Top of DATA PROVIDED

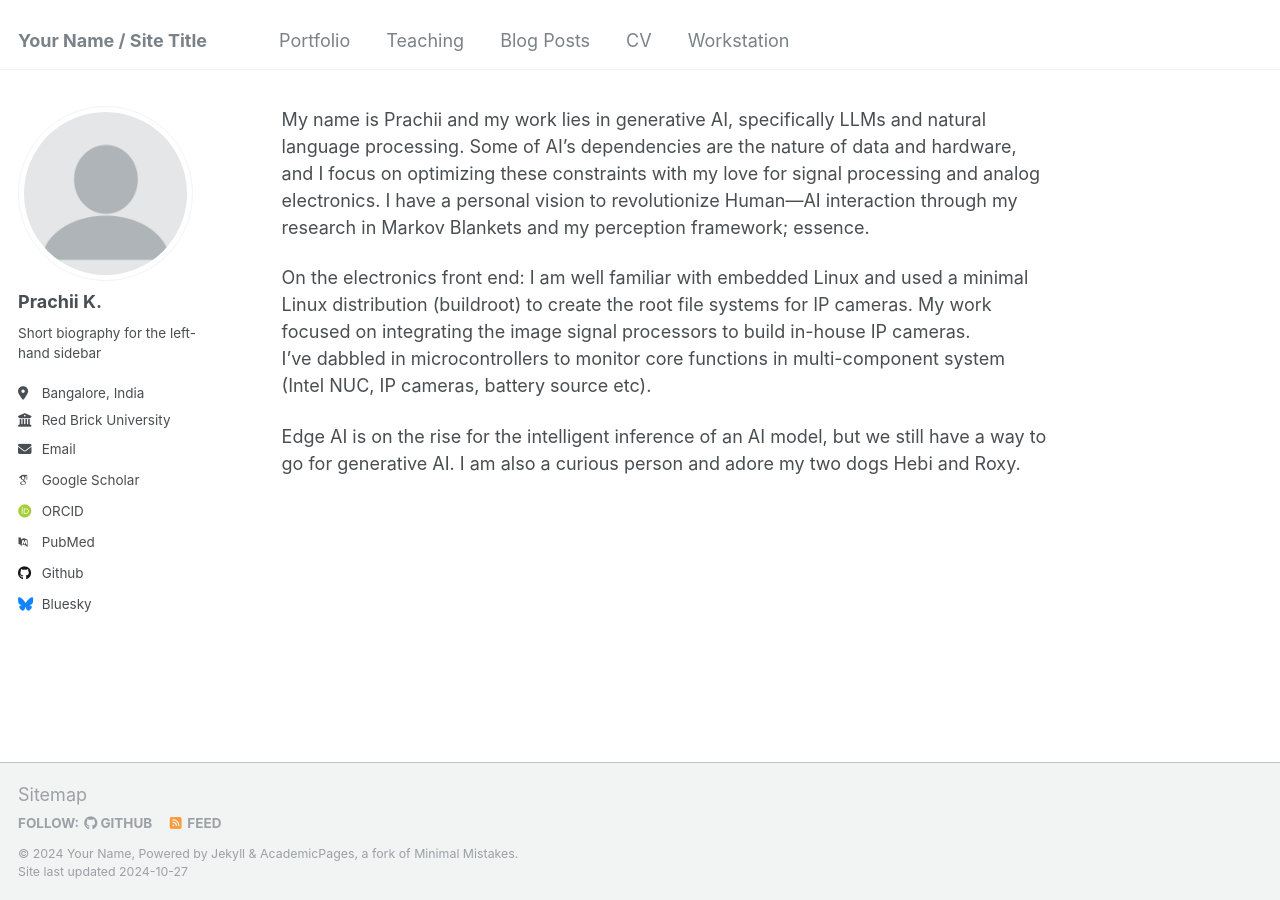
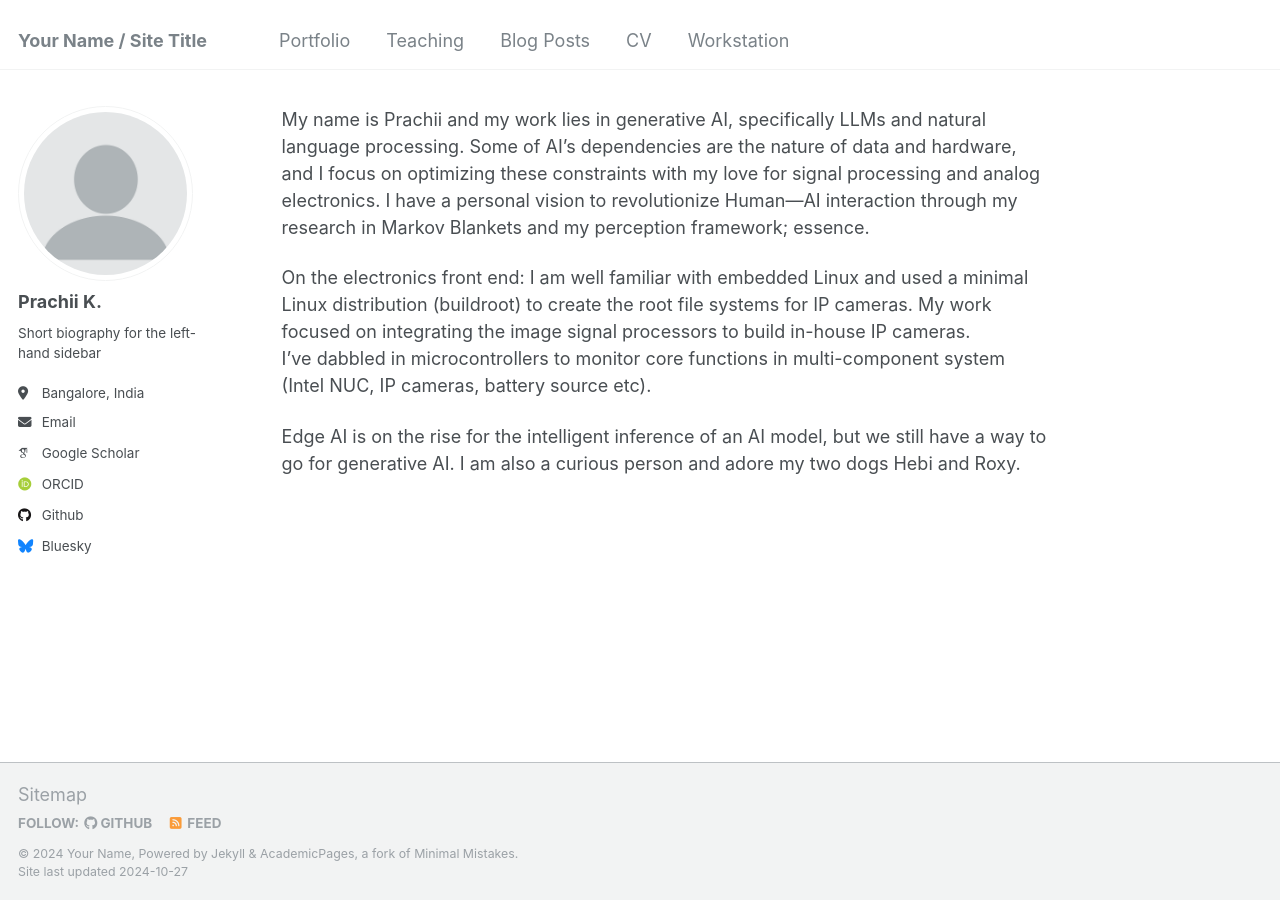
Before and after one commit to asaiyru99/asaiy, a Jekyll site: the page built from _pages/about.md, in a window 1280 px wide. Built offline with Jekyll 4.4.1, drawn with Linux system fonts in a browser that asks for light colours; some web fonts are replaced; part of the change alters nothing that is shown.

Commit message:
Update _config.yml

```diff
--- a/_config.yml
+++ b/_config.yml
@@ -26,9 +26,9 @@ author:
   pronouns         : # example: "she/her"
   bio              : "Short biography for the left-hand sidebar"
   location         : "Bangalore, India"
-  employer         : "Red Brick University"
+  employer         : null
   uri              : # URL
-  email            : "none@example.org"
+  email            : "prachii.ku@gmail.com"
 
   # Academic websites
   arxiv            : # URL - Update with the correct link to your profile
@@ -36,7 +36,7 @@ author:
   impactstory      : # URL
   orcid            : "http://orcid.org/yourorcidurl"
   semantic         : # URL
-  pubmed           : "https://www.ncbi.nlm.nih.gov/pubmed/?term=john+snow"
+  pubmed           : null
   researchgate     : # URL
 
   # Repositories and software development
```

Bottom of DATA PROVIDED

§ **AIM OF THE TASK**
Go through the listing above line by line and state how many lines include the string "pubmed". Write only the number.

§ **WRITTEN ANSWER**
2